When I was in 5th grade, I always found myself growing anxious at family dinners. The feeling of biting, the sound of my dad chewing, the cutting and swallowing and repeating of this process made my skin crawl. I couldn’t point to why. I just knew I dreaded dinner. I would pretend to sleep or say my stomach hurt, anything to avoid eating with my family.
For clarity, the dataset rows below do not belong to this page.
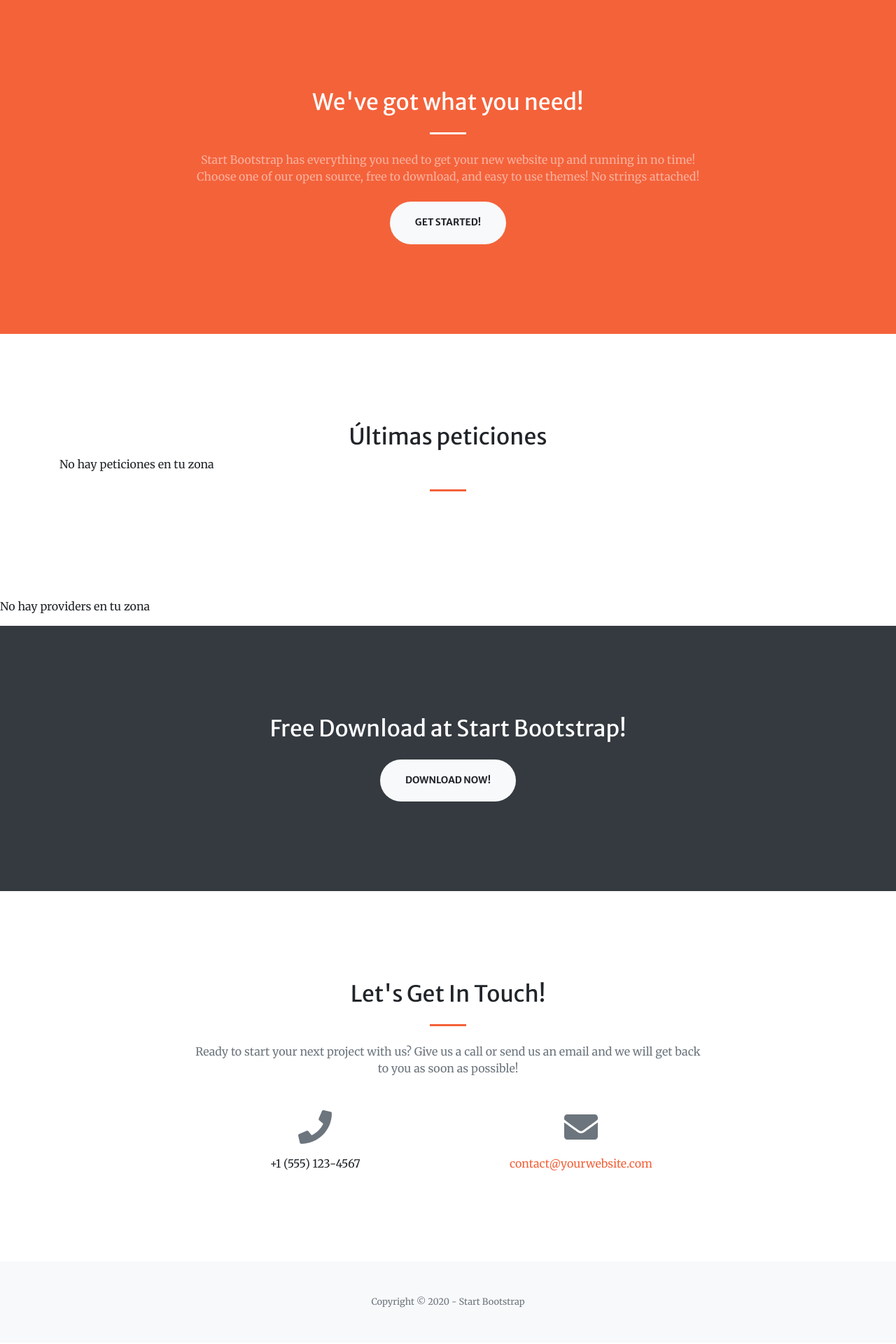
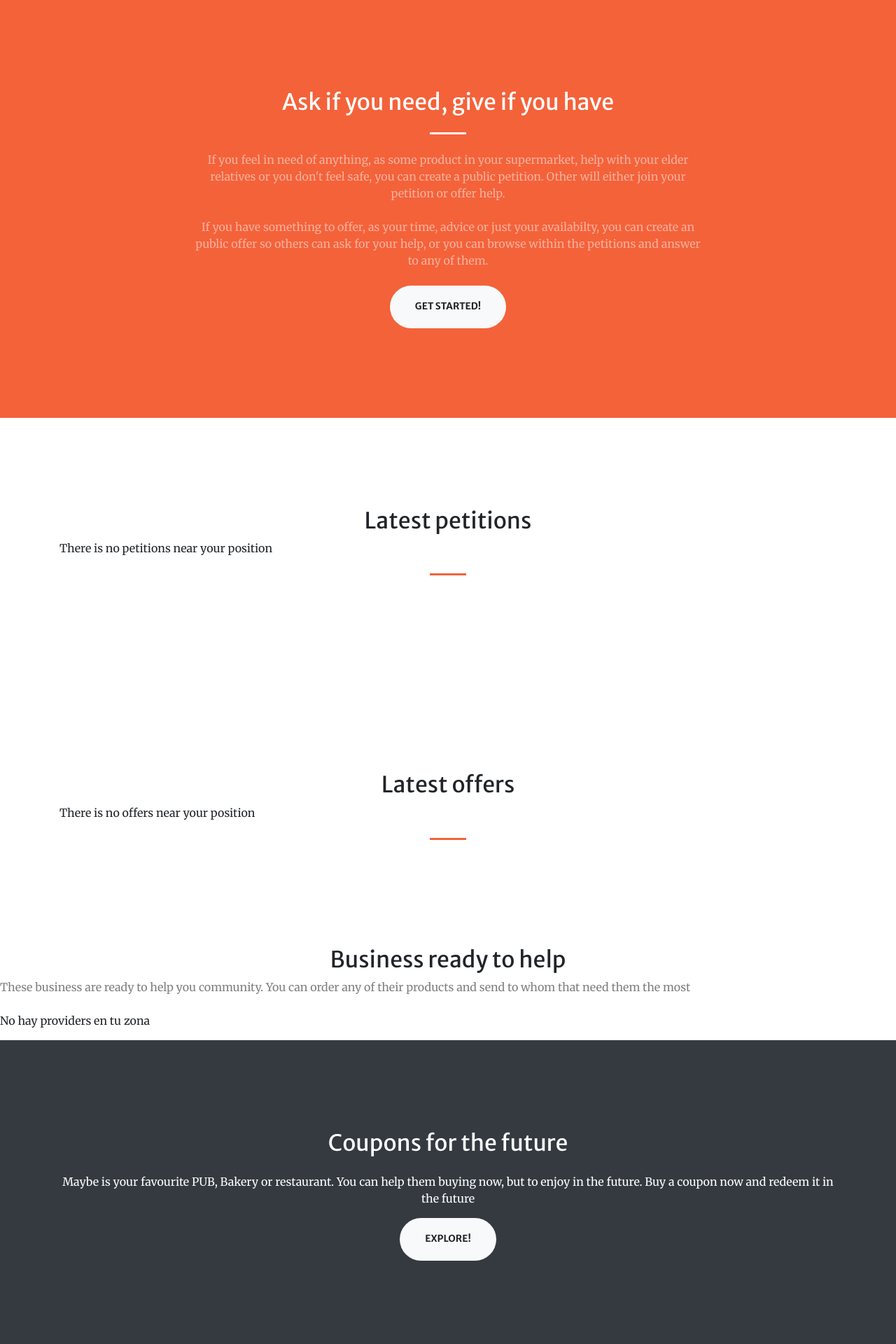
Before and after one commit to pjuradopueyo/taco, a Django app: page / in a window 1280 px wide. Shown: the part 801-2721 px from the top of the page at 70% size. Before the commit the page ends 2669 px from the top, so only its background shows below. Run offline with Django 3.2, Linux system fonts and the light colour scheme; some libraries are stand-ins or nearby versions.

Commit message:
Changes in the fornta page, remove part os old text and include some for basic reference

```diff
--- a/taco/settings.py
+++ b/taco/settings.py
@@ -25,7 +25,7 @@ SECRET_KEY = 'e5p%=o-u$6o+3g6^+&cjbjpr(w@1&#r8qpcuv$h1o4v%g4m!l^'
 # SECURITY WARNING: don't run with debug turned on in production!
 DEBUG = True
 
-ALLOWED_HOSTS = ['51.195.136.201','tapeeta.com','taco.pedrojuradopueyo.com']
+ALLOWED_HOSTS = ['127.0.0.1','51.195.136.201','tapeeta.com','taco.pedrojuradopueyo.com']
 
 # Application definition
 
--- a/taco/urls.py
+++ b/taco/urls.py
@@ -40,6 +40,8 @@ urlpatterns = [
     url(r'^accounts/', include('allauth.urls')),
     path('petitions/', views.PetitionList.as_view()),
     path('petitions/<int:pk>', views.PetitionDetail.as_view()),
+    path('offers/', views.PetitionList.as_view()),
+    path('offers/<int:pk>', views.PetitionDetail.as_view()),
     path('responses/', views.ResponsePetitionList.as_view()),
     path('responses/<int:pk>', views.ResponsePetitionDetail.as_view()),
     url(r'^rest-auth/facebook/$', views.FacebookLogin.as_view(), name='fb_login'),
--- a/users/models.py
+++ b/users/models.py
@@ -67,6 +67,7 @@ class Offer(models.Model):
     radio = models.IntegerField()
     intensity = models.IntegerField()
     offer_img = models.ImageField(upload_to='offer/',null=True, blank=True)
+    added_to = models.ForeignKey('self', on_delete=models.CASCADE, null=True)
 
 
 class Category(models.Model):
--- a/users/templates/users/base.html
+++ b/users/templates/users/base.html
@@ -24,13 +24,13 @@
         <!-- Navigation-->
         <nav class="navbar navbar-expand-lg navbar-light fixed-top py-3" id="mainNav">
             <div class="container">
-                <a class="navbar-brand js-scroll-trigger" href="#page-top">Start Bootstrap</a><button class="navbar-toggler navbar-toggler-right" type="button" data-toggle="collapse" data-target="#navbarResponsive" aria-controls="navbarResponsive" aria-expanded="false" aria-label="Toggle navigation"><span class="navbar-toggler-icon"></span></button>
+                <a class="navbar-brand js-scroll-trigger" href="#page-top">TACO</a><button class="navbar-toggler navbar-toggler-right" type="button" data-toggle="collapse" data-target="#navbarResponsive" aria-controls="navbarResponsive" aria-expanded="false" aria-label="Toggle navigation"><span class="navbar-toggler-icon"></span></button>
                 <div class="collapse navbar-collapse" id="navbarResponsive">
                     <ul class="navbar-nav ml-auto my-2 my-lg-0">
                         <li class="nav-item"><a class="nav-link js-scroll-trigger" href="#about">About</a></li>
-                        <li class="nav-item"><a class="nav-link js-scroll-trigger" href="#services">Services</a></li>
-                        <li class="nav-item"><a class="nav-link js-scroll-trigger" href="#portfolio">Portfolio</a></li>
-                        <li class="nav-item"><a class="nav-link js-scroll-trigger" href="#contact">Contact</a></li>
+                        <li class="nav-item"><a class="nav-link js-scroll-trigger" href="#services">Petitions and offers</a></li>
+                        <li class="nav-item"><a class="nav-link js-scroll-trigger" href="#portfolio">Send help</a></li>
+                        <li class="nav-item"><a class="nav-link js-scroll-trigger" href="#contact">Buy future</a></li>
                     </ul>
                 </div>
             </div>
@@ -46,6 +46,9 @@
         </section>
         <section class="page-section" id="petitions">
             {% block petitions %}{% endblock %}
+        </section>
+        <section class="page-section" id="offers">
+            {% block offers %}{% endblock %}
         </section>
         <section id="providers">
             {% block providers %}{% endblock %}
--- a/users/templates/users/index.html
+++ b/users/templates/users/index.html
@@ -7,11 +7,11 @@
             <div class="container h-100">
                 <div class="row h-100 align-items-center justify-content-center text-center">
                     <div class="col-lg-10 align-self-end">
-                        <h1 class="text-uppercase text-white font-weight-bold">Your Favorite Source of Free Bootstrap Themes</h1>
+                        <h1 class="text-uppercase text-white font-weight-bold">Helping heach others to help</h1>
                         <hr class="divider my-4" />
                     </div>
                     <div class="col-lg-8 align-self-baseline">
-                        <p class="text-white-75 font-weight-light mb-5">Start Bootstrap can help you build better websites using the Bootstrap framework! Just download a theme and start customizing, no strings attached!</p>
+                        <p class="text-white-75 font-weight-light mb-5">Help your community to keep alive, help to whom may need it, buy goods for others who cannot afford them or purchase coupons to redeem when your favourite places open again</p>
                         <a class="btn btn-primary btn-xl js-scroll-trigger" href="#about">Find Out More</a>
                     </div>
                 </div>
@@ -21,9 +21,10 @@
             <div class="container">
                 <div class="row justify-content-center">
                     <div class="col-lg-8 text-center">
-                        <h2 class="text-white mt-0">We've got what you need!</h2>
+                        <h2 class="text-white mt-0">Ask if you need, give if you have</h2>
                         <hr class="divider light my-4" />
-                        <p class="text-white-50 mb-4">Start Bootstrap has everything you need to get your new website up and running in no time! Choose one of our open source, free to download, and easy to use themes! No strings attached!</p>
+                        <p class="text-white-50 mb-4">If you feel in need of anything, as some product in your supermarket, help with your elder relatives or you don't feel safe, you can create a public petition. Other will either join your petition or offer help.</p>
+                        <p class="text-white-50 mb-4">If you have something to offer, as your time, advice or just your availabilty, you can create an public offer so others can ask for your help, or you can browse within the petitions and answer to any of them.</p>
                         <a class="btn btn-light btn-xl js-scroll-trigger" href="#services">Get Started!</a>
                     </div>
                 </div>
@@ -34,7 +35,7 @@
 
         {% block petitions %}
             <div class="container">
-                <h2 class="text-center mt-0">Últimas peticiones</h2>
+                <h2 class="text-center mt-0">Latest petitions</h2>
                 {% if latest_petition_list %}
                 <div class="row">
                 {% for petition in latest_petition_list %}
@@ -54,15 +55,47 @@
                 {% endfor %}
                 </div>
                 {% else %}
-                <p>No hay peticiones en tu zona</p>
+                <p>There is no petitions near your position</p>
                 {% endif %}
                 <hr class="divider my-4" />
 
             </div>
         {% endblock %}
+
+        {% block offers %}
+            <div class="container">
+                <h2 class="text-center mt-0">Latest offers</h2>
+                {% if latest_offer_list %}
+                <div class="row">
+                {% for offer in latest_offer_list %}
+                    <div class="col-lg-3 col-md-6 text-center">
+                        <div class="mt-5">
+                            {% if offer.offer_img %}
+                            <div class="img-petition">
+                            <img src="{{ offer.offer_img.url }}"  class="" alt="...">
+                            </div>
+                            {% else %}
+                            <i class="fas fa-4x fa-gem text-primary mb-4"></i>
+                            {% endif %}
+                            <h3 class="h4 mb-2">{{ offer.title }}</h3>
+                            <p class="text-muted mb-0">{{ offer.description|truncatewords:25 }}</p>
+                        </div>
+                    </div>
+                {% endfor %}
+                </div>
+                {% else %}
+                <p>There is no offers near your position</p>
+                {% endif %}
+                <hr class="divider my-4" />
+
+            </div>
+        {% endblock %}
+
         <!-- Portfolio section-->
         {% block providers %}
             <div class="container-fluid p-0">
+                <h2 class="text-center mt-0">Business ready to help</h2>
+                <p class="text-black-50 mb-4">These business are ready to help you community. You can order any of their products and send to whom that need them the most</p>
                 <div class="row no-gutters">
                     {% if latest_provider_list %}
                     <div class="row">
@@ -92,8 +125,9 @@
         <!-- Call to action section-->
         {% block cta %}
             <div class="container text-center">
-                <h2 class="mb-4">Free Download at Start Bootstrap!</h2>
-                <a class="btn btn-light btn-xl" href="https://startbootstrap.com/themes/creative/">Download Now!</a>
+                <h2 class="mb-4">Coupons for the future</h2>
+                <p>Maybe is your favourite PUB, Bakery or restaurant. You can help them buying now, but to enjoy in the future. Buy a coupon now and redeem it in the future</p>
+                <a class="btn btn-light btn-xl" href="#">Explore!</a>
             </div>
         {% endblock %}
         <!-- Contact section-->
@@ -103,7 +137,7 @@
                     <div class="col-lg-8 text-center">
                         <h2 class="mt-0">Let's Get In Touch!</h2>
                         <hr class="divider my-4" />
-                        <p class="text-muted mb-5">Ready to start your next project with us? Give us a call or send us an email and we will get back to you as soon as possible!</p>
+                        <p class="text-muted mb-5">Is your business struggling, do you know someone who needs help, do you have anything to offer?/p>
                     </div>
                 </div>
                 <div class="row">
--- a/users/views.py
+++ b/users/views.py
@@ -3,13 +3,13 @@ from django.http import HttpResponse
 from django.template import loader
 from rest_framework import viewsets
 from rest_framework import permissions
-from users.serializers import PetitionSerializer, ResponsePetitionSerializer, ProviderSerializer
+from users.serializers import PetitionSerializer, ResponsePetitionSerializer, ProviderSerializer, OfferSerializer
 from rest_framework import status
 from rest_framework.decorators import api_view
 from rest_framework.views import APIView
 from rest_framework.response import Response
 from rest_framework.permissions import IsAuthenticated
-from .models import Petition, ResponsePetition, Provider
+from .models import Petition, ResponsePetition, Provider, Offer
 from .forms import ProviderForm
 from rest_framework import mixins
 from rest_framework import generics
@@ -30,8 +30,10 @@ from django.core.paginator import Paginator
 def index(request):
     latest_petition_list = Petition.objects.order_by('-start_date')[:8]
     latest_provider_list = Provider.objects.order_by('-start_date')[:6]
+    latest_offer_list = Offer.objects.order_by('-start_date')[:6]
     context = {'latest_petition_list': latest_petition_list,
-    'latest_provider_list': latest_provider_list}
+    'latest_provider_list': latest_provider_list,
+    'latest_offer_list': latest_offer_list}
     return render(request, 'users/index.html', context)
 
 #######################################################################
@@ -130,6 +132,55 @@ class PetitionDetail(APIView):
         petition.delete()
         return Response(status=status.HTTP_204_NO_CONTENT)
 
+
+
+
+# API views
+# Offer views
+class OfferList(APIView):
+    """
+    List all offers, or create a new petition.
+    """
+    def get(self, request, format=None):
+        offers = Offer.objects.all()
+        serializer = OfferSerializer(offers, many=True)
+        return Response(serializer.data)
+
+    def post(self, request, format=None):
+        serializer = OfferSerializer(data=request.data)
+        if serializer.is_valid():
+            serializer.save(user=request.user)
+            return Response(serializer.data, status=status.HTTP_201_CREATED)
+        return Response(serializer.errors, status=status.HTTP_400_BAD_REQUEST)
+
+class OfferDetail(APIView):
+    """
+    Retrieve, update or delete a offer instance.
+    """
+    def get_object(self, pk):
+        try:
+            return Offer.objects.get(pk=pk)
+        except Offer.DoesNotExist:
+            raise Http404
+
+    def get(self, request, pk, format=None):
+        offer = self.get_object(pk)
+        serializer = OfferSerializer(offer)
+        return Response(serializer.data)
+
+    def put(self, request, pk, format=None):
+        offer = self.get_object(pk)
+        serializer = OfferSerializer(offer, data=request.data)
+        if serializer.is_valid():
+            serializer.save()
+            return Response(serializer.data)
+        return Response(serializer.errors, status=status.HTTP_400_BAD_REQUEST)
+
+    def delete(self, request, pk, format=None):
+        offer = self.get_object(pk)
+        offer.delete()
+        return Response(status=status.HTTP_204_NO_CONTENT)
+
 #
 # Contribtions
 #
```
Also changed, not shown: users/serializers.py (+10 -1 lines).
In high school, I wouldn’t eat until I got home in the afternoon. In the morning, I couldn’t bring myself to — partially out of a lack of time, and partially out of the fact that school started at seven in the morning. During lunch, I didn’t want my peers to see me eating. It didn’t matter if they were eating too. I didn’t want to carry a lunchbox around all day, to risk my comfort of walking around the halls weightless because I craved food that much. I didn’t want to stand in the lunch line for fifteen out of the less than thirty minutes we had only to put most of it in the trash, feeling unsatisfied and appearing ungrateful for what I had. Although the media has exacerbated this issue, it may also help resolve it. Fortunately, there is no shortage of information on the issue online. Many dieticians and advocates promote intuitive eating, but intuition can be suppressed by years of bad habits. Changing these habits, though, may begin with embracing body neutrality. As described in Susan Sontag’s “The Double Standard of Aging,” women’s physical appearance — and its ability to appear eternally young — has historically been valued over their abilities. Yes, we should love our bodies, but we should also move the emphasis away from what they look like and towards all they can accomplish.